▸ **REQUIREMENT**
How many of the lines below hold the word "linestyle"? Answer only with the number.

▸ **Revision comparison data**
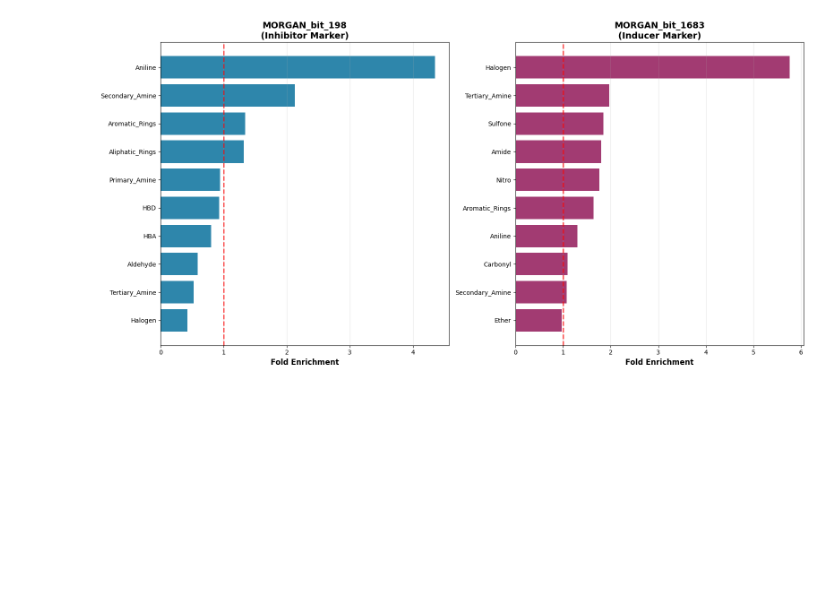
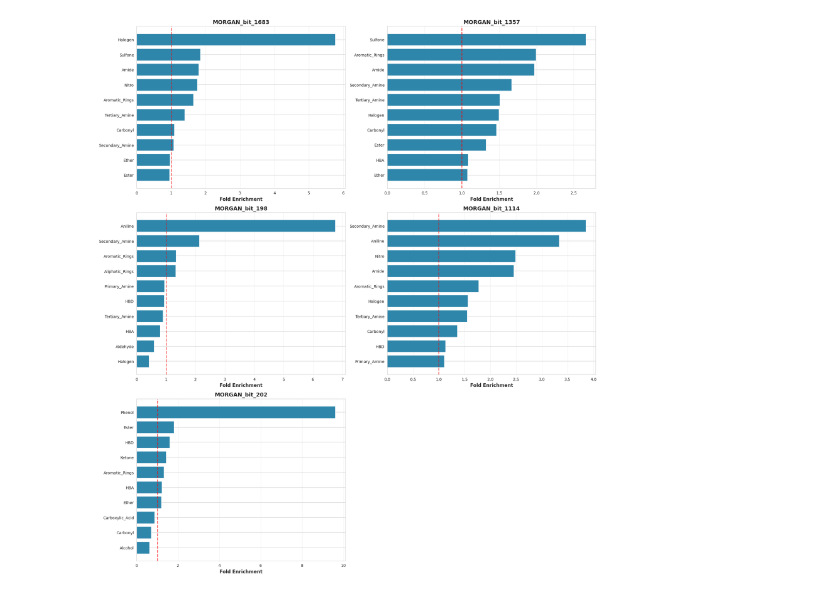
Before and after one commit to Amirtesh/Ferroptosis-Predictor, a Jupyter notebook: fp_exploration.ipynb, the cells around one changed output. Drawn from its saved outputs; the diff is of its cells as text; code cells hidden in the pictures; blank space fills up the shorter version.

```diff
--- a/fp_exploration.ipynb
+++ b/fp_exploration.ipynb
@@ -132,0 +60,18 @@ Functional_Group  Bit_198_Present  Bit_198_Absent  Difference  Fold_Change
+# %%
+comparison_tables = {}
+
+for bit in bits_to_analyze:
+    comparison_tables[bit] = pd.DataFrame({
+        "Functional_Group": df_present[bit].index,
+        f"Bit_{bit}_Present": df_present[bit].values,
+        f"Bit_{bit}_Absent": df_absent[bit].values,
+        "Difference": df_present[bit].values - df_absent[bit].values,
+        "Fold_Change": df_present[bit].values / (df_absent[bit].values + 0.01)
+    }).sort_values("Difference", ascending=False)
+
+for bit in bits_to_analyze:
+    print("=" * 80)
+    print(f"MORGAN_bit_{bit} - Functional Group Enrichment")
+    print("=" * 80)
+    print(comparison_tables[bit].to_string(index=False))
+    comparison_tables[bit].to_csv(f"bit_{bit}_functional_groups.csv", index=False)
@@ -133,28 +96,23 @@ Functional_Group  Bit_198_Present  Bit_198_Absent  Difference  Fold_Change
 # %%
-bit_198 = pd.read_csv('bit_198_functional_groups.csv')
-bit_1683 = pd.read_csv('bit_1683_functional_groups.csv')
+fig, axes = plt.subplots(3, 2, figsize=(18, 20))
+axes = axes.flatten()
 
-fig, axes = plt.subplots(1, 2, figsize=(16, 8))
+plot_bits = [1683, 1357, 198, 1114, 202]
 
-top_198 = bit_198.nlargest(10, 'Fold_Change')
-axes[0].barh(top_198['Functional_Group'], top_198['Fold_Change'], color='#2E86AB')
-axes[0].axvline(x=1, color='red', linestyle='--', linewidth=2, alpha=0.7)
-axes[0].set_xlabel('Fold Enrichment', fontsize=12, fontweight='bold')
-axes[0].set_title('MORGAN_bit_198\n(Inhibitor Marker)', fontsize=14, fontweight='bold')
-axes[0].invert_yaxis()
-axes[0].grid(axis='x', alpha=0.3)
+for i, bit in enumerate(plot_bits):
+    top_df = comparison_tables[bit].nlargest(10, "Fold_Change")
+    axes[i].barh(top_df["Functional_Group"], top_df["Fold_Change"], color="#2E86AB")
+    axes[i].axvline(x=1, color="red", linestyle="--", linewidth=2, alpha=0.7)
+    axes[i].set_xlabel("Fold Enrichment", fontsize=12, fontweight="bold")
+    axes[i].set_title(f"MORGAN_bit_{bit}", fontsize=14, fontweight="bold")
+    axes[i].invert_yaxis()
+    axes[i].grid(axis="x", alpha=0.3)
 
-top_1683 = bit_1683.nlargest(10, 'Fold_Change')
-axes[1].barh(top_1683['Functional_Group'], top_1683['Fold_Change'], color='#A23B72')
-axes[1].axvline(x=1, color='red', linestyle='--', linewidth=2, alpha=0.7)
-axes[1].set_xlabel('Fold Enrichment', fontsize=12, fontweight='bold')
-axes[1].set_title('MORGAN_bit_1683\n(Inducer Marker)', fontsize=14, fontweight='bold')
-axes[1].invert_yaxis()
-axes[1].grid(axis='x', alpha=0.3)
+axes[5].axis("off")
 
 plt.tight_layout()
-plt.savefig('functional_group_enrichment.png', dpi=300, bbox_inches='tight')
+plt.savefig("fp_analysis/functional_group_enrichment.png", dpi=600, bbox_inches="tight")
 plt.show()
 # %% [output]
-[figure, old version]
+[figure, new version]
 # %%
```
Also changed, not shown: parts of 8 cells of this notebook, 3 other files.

==

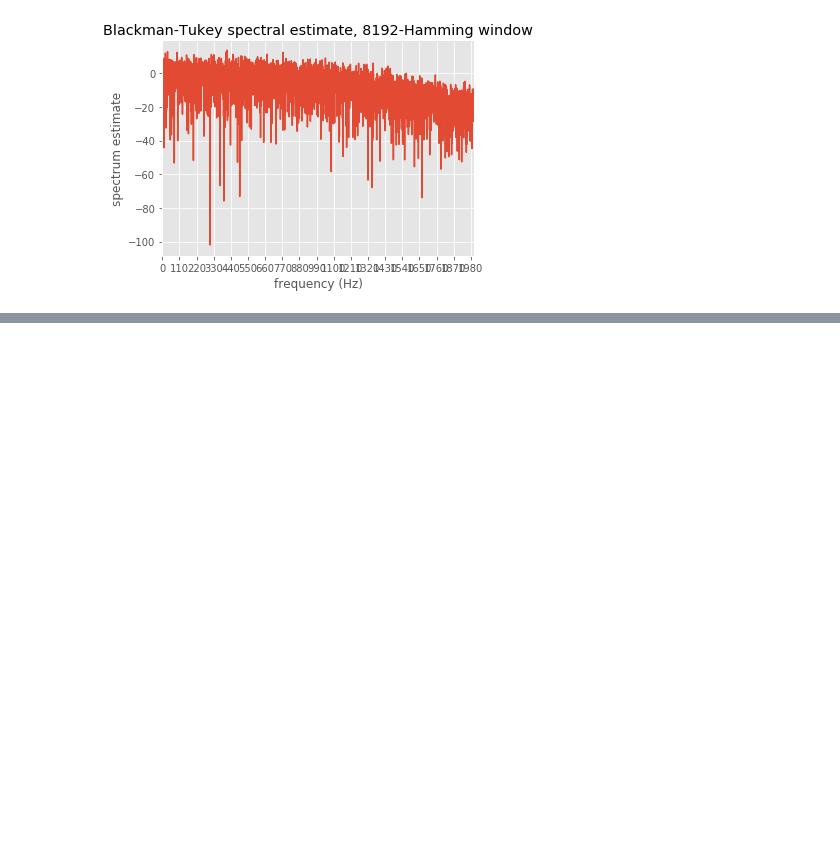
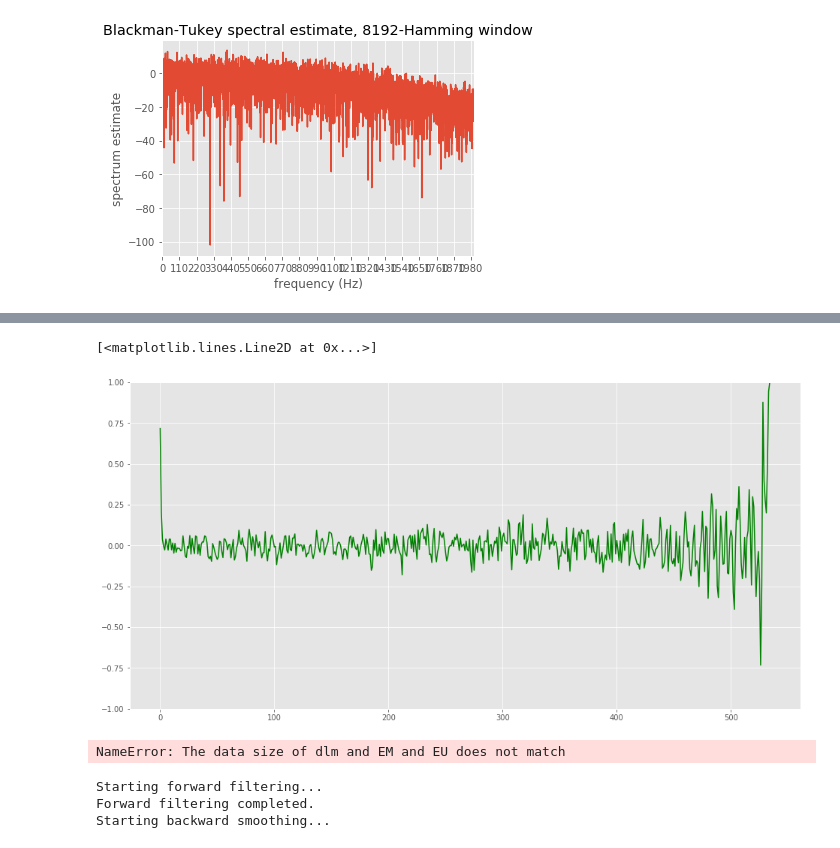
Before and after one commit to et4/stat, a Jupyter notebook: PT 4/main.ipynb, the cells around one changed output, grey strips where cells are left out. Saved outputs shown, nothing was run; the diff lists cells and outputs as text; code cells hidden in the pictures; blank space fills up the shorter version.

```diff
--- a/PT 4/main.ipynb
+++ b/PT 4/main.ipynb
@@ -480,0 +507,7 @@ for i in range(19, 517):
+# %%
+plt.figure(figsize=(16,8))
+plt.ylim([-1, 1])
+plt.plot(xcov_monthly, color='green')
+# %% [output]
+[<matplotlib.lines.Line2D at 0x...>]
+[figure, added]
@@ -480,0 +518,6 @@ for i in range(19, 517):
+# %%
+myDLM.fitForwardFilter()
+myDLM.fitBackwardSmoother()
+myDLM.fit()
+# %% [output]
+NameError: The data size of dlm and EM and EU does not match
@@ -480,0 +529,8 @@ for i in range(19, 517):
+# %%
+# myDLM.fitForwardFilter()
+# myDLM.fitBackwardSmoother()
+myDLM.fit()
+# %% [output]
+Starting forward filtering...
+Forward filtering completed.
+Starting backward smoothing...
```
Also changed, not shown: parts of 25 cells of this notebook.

---

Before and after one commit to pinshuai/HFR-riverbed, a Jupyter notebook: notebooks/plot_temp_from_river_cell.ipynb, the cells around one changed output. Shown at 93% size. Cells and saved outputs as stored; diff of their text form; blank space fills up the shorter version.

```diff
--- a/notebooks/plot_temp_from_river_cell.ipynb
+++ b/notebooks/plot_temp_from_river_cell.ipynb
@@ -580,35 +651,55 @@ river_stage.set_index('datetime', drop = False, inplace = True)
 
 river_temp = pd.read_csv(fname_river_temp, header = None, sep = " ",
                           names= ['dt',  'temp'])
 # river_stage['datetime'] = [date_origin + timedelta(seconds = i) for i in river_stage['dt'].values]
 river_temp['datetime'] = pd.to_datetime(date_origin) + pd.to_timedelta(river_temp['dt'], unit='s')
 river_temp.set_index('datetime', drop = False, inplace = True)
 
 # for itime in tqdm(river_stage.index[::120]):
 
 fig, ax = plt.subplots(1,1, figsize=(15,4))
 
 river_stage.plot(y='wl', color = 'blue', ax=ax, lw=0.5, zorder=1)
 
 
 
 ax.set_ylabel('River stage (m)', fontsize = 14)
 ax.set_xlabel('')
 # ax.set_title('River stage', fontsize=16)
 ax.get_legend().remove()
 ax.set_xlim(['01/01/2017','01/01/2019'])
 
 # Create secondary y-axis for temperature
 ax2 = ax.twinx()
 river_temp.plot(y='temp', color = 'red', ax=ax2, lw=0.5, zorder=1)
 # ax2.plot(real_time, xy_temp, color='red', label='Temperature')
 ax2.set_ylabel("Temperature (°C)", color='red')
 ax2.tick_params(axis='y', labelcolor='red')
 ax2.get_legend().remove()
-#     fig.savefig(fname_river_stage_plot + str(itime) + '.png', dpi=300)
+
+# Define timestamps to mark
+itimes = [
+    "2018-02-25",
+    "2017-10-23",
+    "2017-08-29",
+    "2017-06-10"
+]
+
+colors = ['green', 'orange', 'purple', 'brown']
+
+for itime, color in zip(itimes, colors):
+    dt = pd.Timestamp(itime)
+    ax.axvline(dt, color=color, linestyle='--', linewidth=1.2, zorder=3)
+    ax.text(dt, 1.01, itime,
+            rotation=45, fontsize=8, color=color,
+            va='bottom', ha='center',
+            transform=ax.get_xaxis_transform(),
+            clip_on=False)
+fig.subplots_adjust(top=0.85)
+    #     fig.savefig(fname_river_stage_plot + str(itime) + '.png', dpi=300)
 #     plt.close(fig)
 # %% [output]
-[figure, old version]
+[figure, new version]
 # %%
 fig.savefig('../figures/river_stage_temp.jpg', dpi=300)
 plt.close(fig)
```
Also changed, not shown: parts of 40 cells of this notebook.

▸ **EXPECTED ANSWER**
4